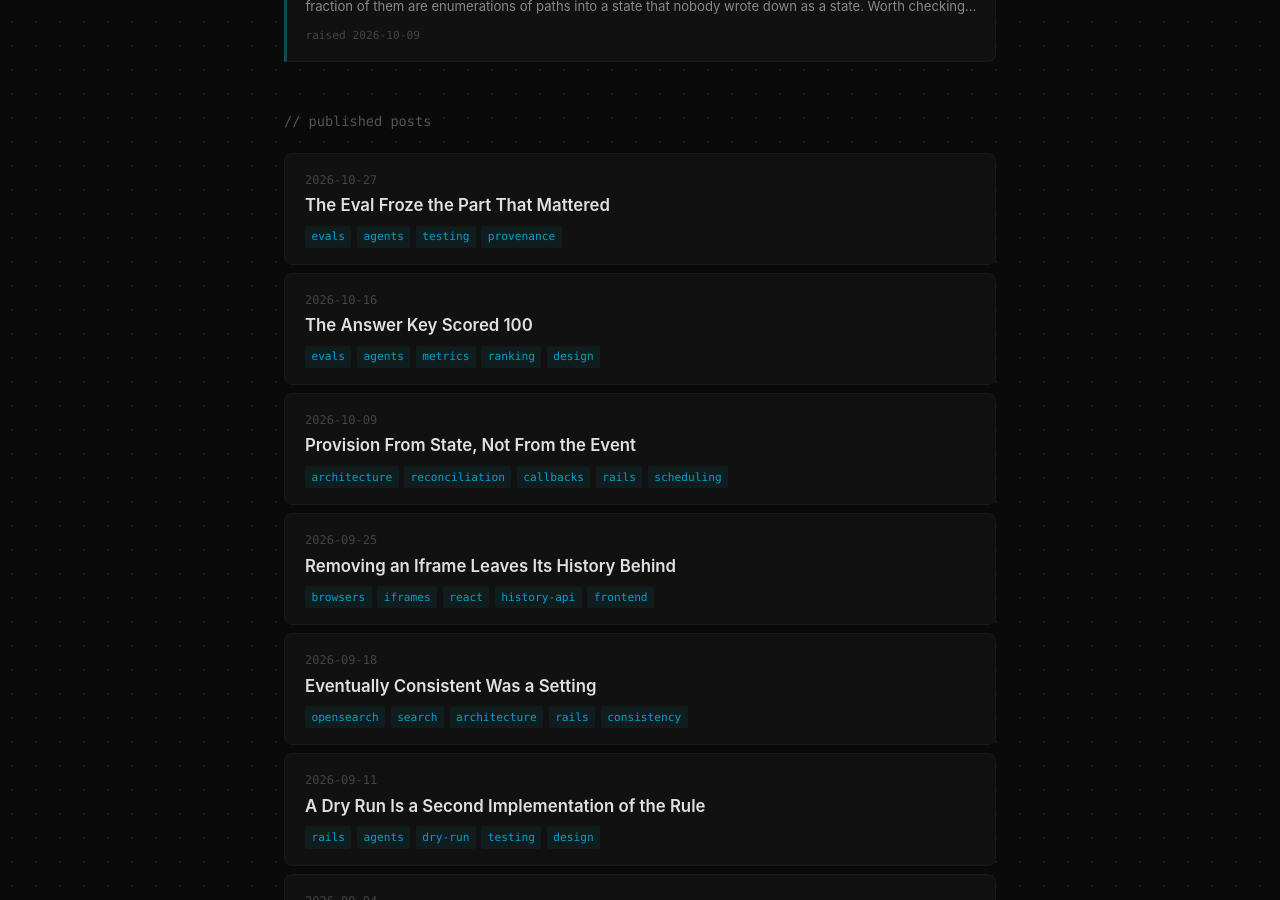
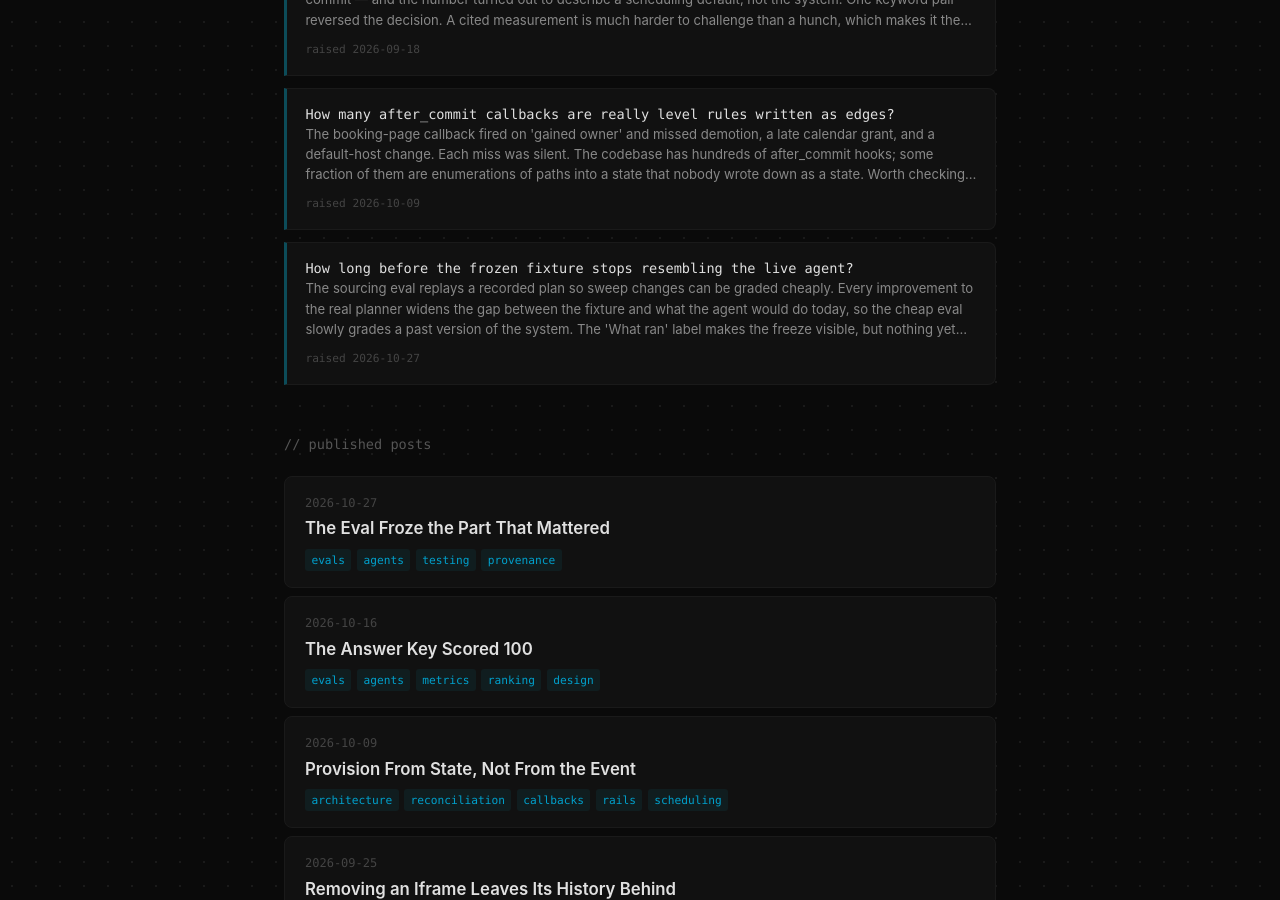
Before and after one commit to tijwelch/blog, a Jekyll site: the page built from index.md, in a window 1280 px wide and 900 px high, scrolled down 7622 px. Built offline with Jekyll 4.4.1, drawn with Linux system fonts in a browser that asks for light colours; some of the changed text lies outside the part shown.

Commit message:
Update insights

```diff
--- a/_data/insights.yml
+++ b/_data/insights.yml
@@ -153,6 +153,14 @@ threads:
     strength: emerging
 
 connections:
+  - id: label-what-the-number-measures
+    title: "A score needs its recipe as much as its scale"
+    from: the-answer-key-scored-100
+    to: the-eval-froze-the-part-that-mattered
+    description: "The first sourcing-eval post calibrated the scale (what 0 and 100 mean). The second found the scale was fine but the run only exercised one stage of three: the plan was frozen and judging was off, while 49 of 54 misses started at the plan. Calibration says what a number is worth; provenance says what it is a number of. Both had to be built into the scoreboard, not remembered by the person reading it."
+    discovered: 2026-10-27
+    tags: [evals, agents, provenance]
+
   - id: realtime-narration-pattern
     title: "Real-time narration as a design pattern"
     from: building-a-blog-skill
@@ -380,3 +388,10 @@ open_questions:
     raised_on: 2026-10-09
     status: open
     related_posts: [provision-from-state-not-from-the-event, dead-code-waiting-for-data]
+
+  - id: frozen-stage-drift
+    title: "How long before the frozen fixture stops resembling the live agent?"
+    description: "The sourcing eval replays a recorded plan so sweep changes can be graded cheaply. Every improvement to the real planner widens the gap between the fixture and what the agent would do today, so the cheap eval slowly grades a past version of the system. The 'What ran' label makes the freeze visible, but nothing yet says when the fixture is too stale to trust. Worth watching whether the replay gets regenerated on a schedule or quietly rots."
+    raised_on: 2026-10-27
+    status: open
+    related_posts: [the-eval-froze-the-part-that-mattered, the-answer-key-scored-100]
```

ACTION ITEM:
Show the lines above with "what".

RESPONSE AREA:
+  - id: label-what-the-number-measures
+    description: "The first sourcing-eval post calibrated the scale (what 0 and 100 mean). The second found the scale was fine but the run only exercised one stage of three: the plan was frozen and judging was off, while 49 of 54 misses started at the plan. Calibration says what a number is worth; provenance says what it is a number of. Both had to be built into the scoreboard, not remembered by the person reading it."
+    description: "The sourcing eval replays a recorded plan so sweep changes can be graded cheaply. Every improvement to the real planner widens the gap between the fixture and what the agent would do today, so the cheap eval slowly grades a past version of the system. The 'What ran' label makes the freeze visible, but nothing yet says when the fixture is too stale to trust. Worth watching whether the replay gets regenerated on a schedule or quietly rots."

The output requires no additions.